▸ **Work to be completed**
Your answer should be one number, the count of lines in the data that hold "classifyProvisioningRequest".

(Collection entries)
»»

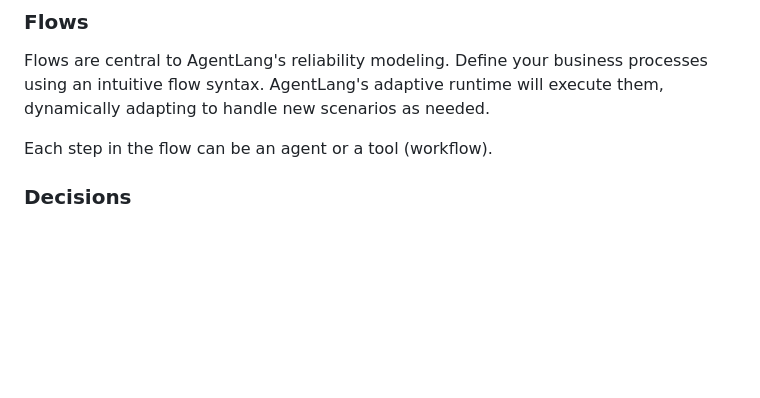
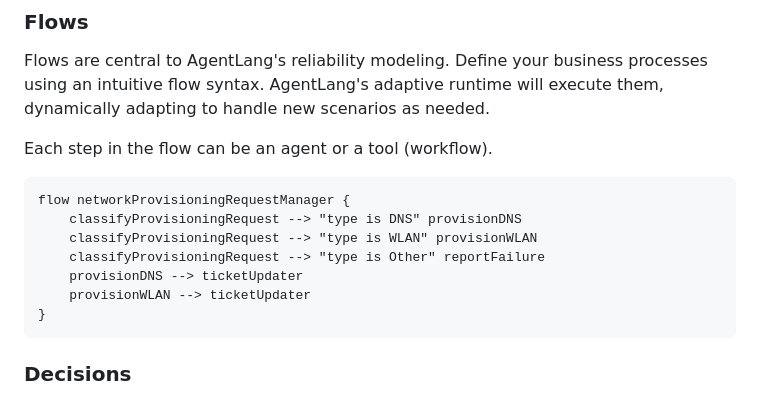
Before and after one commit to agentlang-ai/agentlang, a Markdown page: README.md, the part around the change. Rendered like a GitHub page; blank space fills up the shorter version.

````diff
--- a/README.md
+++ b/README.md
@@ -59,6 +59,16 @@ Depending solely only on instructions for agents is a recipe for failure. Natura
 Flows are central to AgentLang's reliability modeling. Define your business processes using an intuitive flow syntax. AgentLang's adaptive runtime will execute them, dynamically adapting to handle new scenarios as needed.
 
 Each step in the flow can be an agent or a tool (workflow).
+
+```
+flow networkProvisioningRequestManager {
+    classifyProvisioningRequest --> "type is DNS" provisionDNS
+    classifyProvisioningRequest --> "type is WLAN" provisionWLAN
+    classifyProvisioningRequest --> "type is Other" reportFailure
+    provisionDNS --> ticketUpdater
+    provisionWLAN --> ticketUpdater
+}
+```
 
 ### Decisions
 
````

««
»»

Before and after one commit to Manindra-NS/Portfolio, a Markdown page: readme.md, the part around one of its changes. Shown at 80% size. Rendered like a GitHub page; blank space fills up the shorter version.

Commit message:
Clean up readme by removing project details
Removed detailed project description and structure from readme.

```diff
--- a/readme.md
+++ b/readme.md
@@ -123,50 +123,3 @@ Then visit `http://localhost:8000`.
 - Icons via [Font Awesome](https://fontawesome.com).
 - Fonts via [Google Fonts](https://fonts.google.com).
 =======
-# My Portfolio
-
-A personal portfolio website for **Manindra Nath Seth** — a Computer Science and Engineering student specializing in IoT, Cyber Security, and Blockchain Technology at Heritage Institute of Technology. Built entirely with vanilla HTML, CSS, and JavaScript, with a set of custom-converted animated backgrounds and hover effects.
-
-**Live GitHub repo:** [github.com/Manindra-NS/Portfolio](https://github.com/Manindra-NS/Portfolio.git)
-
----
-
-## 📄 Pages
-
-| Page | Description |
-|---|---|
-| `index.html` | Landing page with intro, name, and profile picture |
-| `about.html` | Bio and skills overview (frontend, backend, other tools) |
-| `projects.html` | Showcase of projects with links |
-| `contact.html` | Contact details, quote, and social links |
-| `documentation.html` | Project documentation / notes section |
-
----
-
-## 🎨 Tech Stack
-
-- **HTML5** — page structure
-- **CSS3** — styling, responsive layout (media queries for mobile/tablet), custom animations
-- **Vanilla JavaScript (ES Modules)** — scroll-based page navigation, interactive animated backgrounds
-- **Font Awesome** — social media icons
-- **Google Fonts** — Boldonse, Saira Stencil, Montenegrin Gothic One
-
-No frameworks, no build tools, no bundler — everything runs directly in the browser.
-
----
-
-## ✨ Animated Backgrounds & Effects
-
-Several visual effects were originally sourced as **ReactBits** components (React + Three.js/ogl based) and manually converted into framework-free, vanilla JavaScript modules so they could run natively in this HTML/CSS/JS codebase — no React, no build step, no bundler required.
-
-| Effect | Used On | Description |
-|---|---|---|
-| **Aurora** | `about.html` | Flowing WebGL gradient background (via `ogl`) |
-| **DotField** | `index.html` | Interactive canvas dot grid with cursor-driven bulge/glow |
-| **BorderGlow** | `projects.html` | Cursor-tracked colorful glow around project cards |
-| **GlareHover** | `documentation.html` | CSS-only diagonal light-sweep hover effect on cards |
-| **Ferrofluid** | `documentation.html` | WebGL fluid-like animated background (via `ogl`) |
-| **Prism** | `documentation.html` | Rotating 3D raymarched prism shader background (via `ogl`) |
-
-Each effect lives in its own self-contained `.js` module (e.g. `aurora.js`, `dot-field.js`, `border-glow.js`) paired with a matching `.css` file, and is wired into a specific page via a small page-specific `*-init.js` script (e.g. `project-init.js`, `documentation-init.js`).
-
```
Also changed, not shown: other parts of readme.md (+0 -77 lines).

««

▸ **Answer to this task**
3